Signs of heat stroke include:
Constant panting
Dragging behind (e.g., in other words, on a leash lagging several feet behind you)
Dry gums that feel sticky to the touch
Dark red gums
Acting wobbly or walking drunkCollapse
An elevated heart rate
Feeling warm to the touch, with red, flushed skin
Dark, concentrated urine
The longer heat stroke progresses, the more deadly to your pet.

Other life-threatening signs to look for as heat stroke progresses include:
Seizures or tremors
Dark red-wine colored urine
Bloody or black, tarry diarrhea
Difficulty breathing
A racing heart rate (due to arrhythmias or abnormal heart rhythms)

If you notice any of these signs, stop immediately and do the following:

Call someone who can get their car and bring you to a veterinarian immediately
Get your dog into the shade or to a water source so you can cool him down (e.g., ask a random person walking by if they have water and dump it on your dog’s head to cool him down).

Unfortunately, even with aggressive supportive care and treatment by your veterinarian, heat stroke can be fatal. The problem is that the heat destroys the cells in the body, resulting in havoc. Even with aggressive IV fluids, plasma transfusions, antibiotics, cooling measures, anti-vomiting medication, anti-vomiting medication, anti-seizure medication, oxygen therapy, and 24 hour, continuous critical care monitoring, organ failure can still occur.

As treatment for heat stroke is expensive to you and costly to your pet, keep in mind that prevention is key when it comes to avoiding heat stroke.

Some preventative tips on avoiding heat stroke include the following:

First, always check with your veterinarian to see if your dog is healthy enough – or a breed that is safe – to exercise with you.

Avoid exercising in the midday sun, which ranges from 10 am – 3 pm. Remember, the head index is very high during this point.

If possible, make sure to exercise in shade.If you’re near a body of water (e.g., water fountain, lake, stream, etc.), take the time to cool your dog down and allow him or her access to a drink while out.

If you’re not near a water source, make sure to carry a water bottle or Camelback for your dog. If you’re running out for both of you, save that water you’re your four-legged friend instead!

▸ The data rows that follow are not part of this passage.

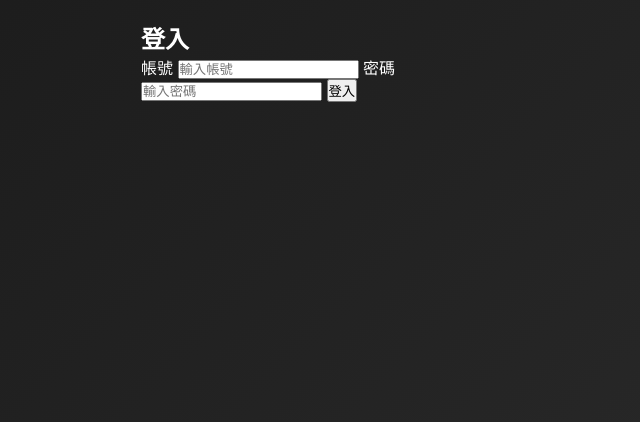
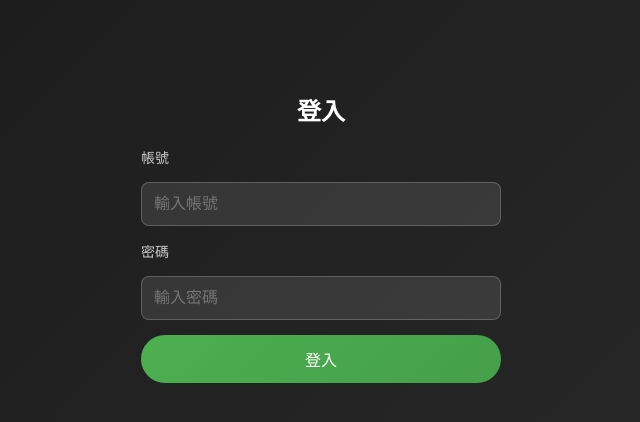
Before and after one commit to jeremy980527/001---Personal, a plain HTML site: page index.html in a window 1280 px wide. Shown: the whole page, without its empty margins (319-959 px from the left). Drawn offline with Linux system fonts and the light colour scheme.

Commit message:
styles.css

```diff
--- a/styles.css
+++ b/styles.css
@@ -537,6 +537,61 @@ body {
     justify-content: center;
 }
 
+/* 登入頁面樣式 */
+.login-content {
+    text-align: center;
+    padding-top: 20%;
+}
+
+.login-content h2 {
+    font-size: 24px;
+    margin-bottom: 20px;
+    color: white;
+}
+
+.login-form {
+    display: flex;
+    flex-direction: column;
+    gap: 15px;
+}
+
+.login-form label {
+    font-size: 14px;
+    color: #ccc;
+    text-align: left;
+}
+
+.login-form input {
+    background: rgba(255, 255, 255, 0.1);
+    border: 1px solid rgba(255, 255, 255, 0.2);
+    color: white;
+    padding: 12px;
+    border-radius: 8px;
+    font-size: 16px;
+}
+
+.btn-login {
+    background: linear-gradient(135deg, #4CAF50, #45a049);
+    border: none;
+    color: white;
+    padding: 12px;
+    border-radius: 25px;
+    cursor: pointer;
+    font-size: 16px;
+    transition: all 0.3s ease;
+}
+
+.btn-login:hover {
+    background: linear-gradient(135deg, #45a049, #4CAF50);
+    transform: translateY(-2px);
+}
+
+.login-error {
+    color: #ff6b6b;
+    font-size: 14px;
+    margin-top: 10px;
+}
+
 /* 響應式設計 */
 @media (max-width: 480px) {
     .container {
```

For you rollerbladers, keep in mind that your dog has to pace at a much faster rate than your walk or jog, so take it easy.

Prevent your dog from becoming overweight to obese, as this predisposes your pet to overheating.

The easiest hint? When in doubt, STOP. It’s not worth losing your four-legged friend to heat stroke for you to keep in shape!